Screenshot and code edit data

* * * *

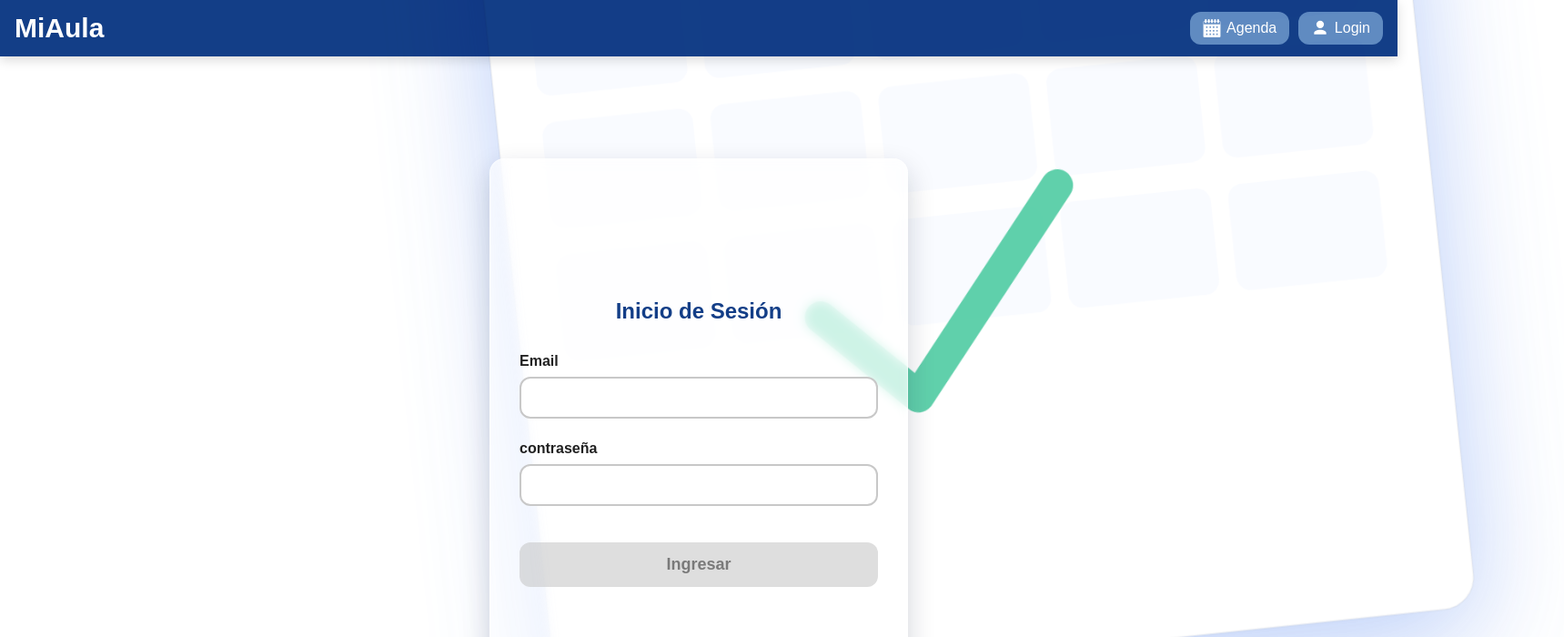
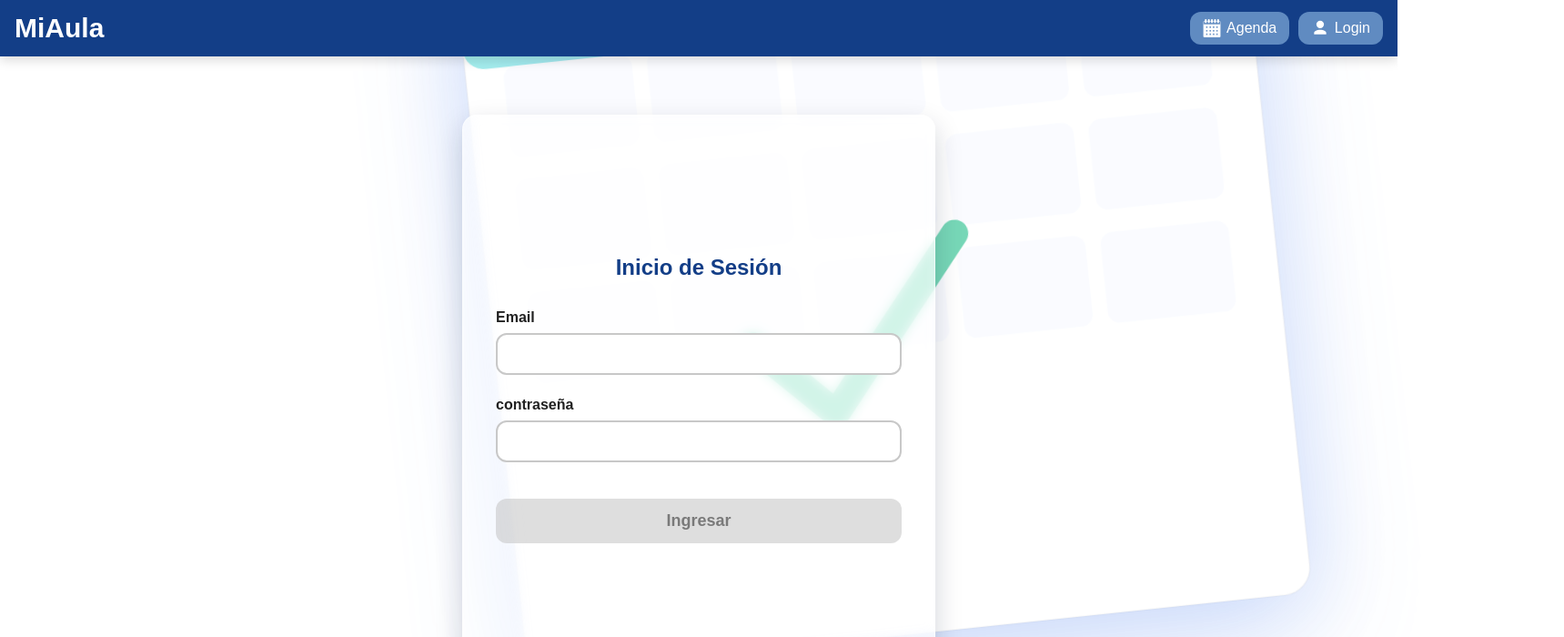
Before and after one commit to Gabigarciaret/gestor-aulas, an Angular app: page /login in a window 1536 px wide. Shown: the top 700 px of the page at 91% size, 1719 px wide, since content can reach past the window. Built offline with nearby package versions, Linux system fonts and the light colour scheme; a web font is replaced by a local one.

Commit message:
Correción fondo login

```diff
--- a/src/app/pages/login/login.css
+++ b/src/app/pages/login/login.css
@@ -2,6 +2,10 @@
   margin: 0;
   padding: 0;
   box-sizing: border-box;
+}
+
+html, body, app-root {
+    overflow-x: hidden;
 }
 
 .login-form {
@@ -15,7 +19,6 @@
     width: 100%;
     max-width: 460px;
     margin: 6vh auto;
-    /* Fondo semi-transparente para que se vea la imagen de fondo detrás */
     background: rgba(255, 255, 255, 0.78);
     -webkit-backdrop-filter: blur(6px) saturate(120%);
     backdrop-filter: blur(6px) saturate(120%);
@@ -119,19 +122,20 @@
 }
 
 .calendar-illustration{
-    position: absolute;
+    /* usar fixed para posicionarla respecto a la ventana y evitar afectar el ancho del documento */
+    position: fixed;
     right: -6%;
     bottom: -8%;
-    width: 72%;
-    max-width: 1300px;
+    width: 72vw;
+    max-width: 1200px;
     height: auto;
-    /* Más tenue para no competir con la tarjeta */
     opacity: 0.70;
-    transform: rotate(-6deg) scale(1.06);
+    transform: rotate(-6deg) scale(1.02);
     filter: drop-shadow(0 26px 56px rgba(37, 100, 235, 0.45));
     pointer-events: none;
     mix-blend-mode: multiply;
     z-index: 1;
+    will-change: transform;
 }
 
 @media (max-width: 1200px){
@@ -168,3 +172,31 @@
     }
     .login-form { width: calc(100% - 3rem); max-width: 420px; padding: 1.25rem; margin: 3vh auto; }
 }
+
+/* Reglas adicionales para pantallas desktop muy anchas */
+@media (min-width: 1400px) {
+    .login-form {
+        /* Dejar la tarjeta compacta y centrada en pantallas anchas */
+        max-width: 520px;
+        margin: 8vh auto;
+        padding: 2.25rem;
+    }
+
+    .calendar-illustration{
+        /* Limitar la ilustración para que no se extienda demasiado */
+        width: auto;
+        max-width: 1000px;
+        right: 4%;
+        bottom: -6%;
+        transform: rotate(-6deg) scale(1);
+        opacity: 0.6;
+    }
+}
+
+@media (min-width: 1800px) {
+    .calendar-illustration{
+        max-width: 1200px;
+        right: 2%;
+    }
+    .login-form{ margin: 10vh auto; }
+}
--- a/src/app/shared/footer/footer.html
+++ b/src/app/shared/footer/footer.html
@@ -7,8 +7,8 @@
 
   <!-- Links -->
   <nav class="footer__links">
-    <a routerLink="#" class="footer__link">Leer más</a>
-    <a routerLink="#" class="footer__link">Soporte</a>
+    <a routerLink="/coming-soon" class="footer__link">Leer más</a>
+    <a routerLink="/coming-soon" class="footer__link">Soporte</a>
   </nav>
 
   <!-- Copy -->
--- a/src/app/shared/header/header.css
+++ b/src/app/shared/header/header.css
@@ -12,6 +12,7 @@
 /* necesario para posicionar dropdown */
 .header {
   position: relative;
+  z-index: 90;
 }
 
 .header__logo {
--- a/src/styles.css
+++ b/src/styles.css
@@ -50,8 +50,6 @@
   --font-size-3xl: 1.875rem;/* 30px */
   --font-size-4xl: 2.25rem; /* 36px */
   --font-size-5xl: 3rem;    /* 48px */
-  /* Altura estimada del header (útil para compensar contenido cuando el header está fijo) */
-  --header-height: 64px;
 }
 
 * {
@@ -62,7 +60,6 @@
 
 main {
   min-height: calc(100vh - 165px); /* Ajustar según el tamaño del header y footer */
-  padding-top: var(--header-height);
 }
 
 @media(min-width: 768px) {
```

* * * *

Show me every line in the data above that includes "Leer".

-    <a routerLink="#" class="footer__link">Leer más</a>
+    <a routerLink="/coming-soon" class="footer__link">Leer más</a>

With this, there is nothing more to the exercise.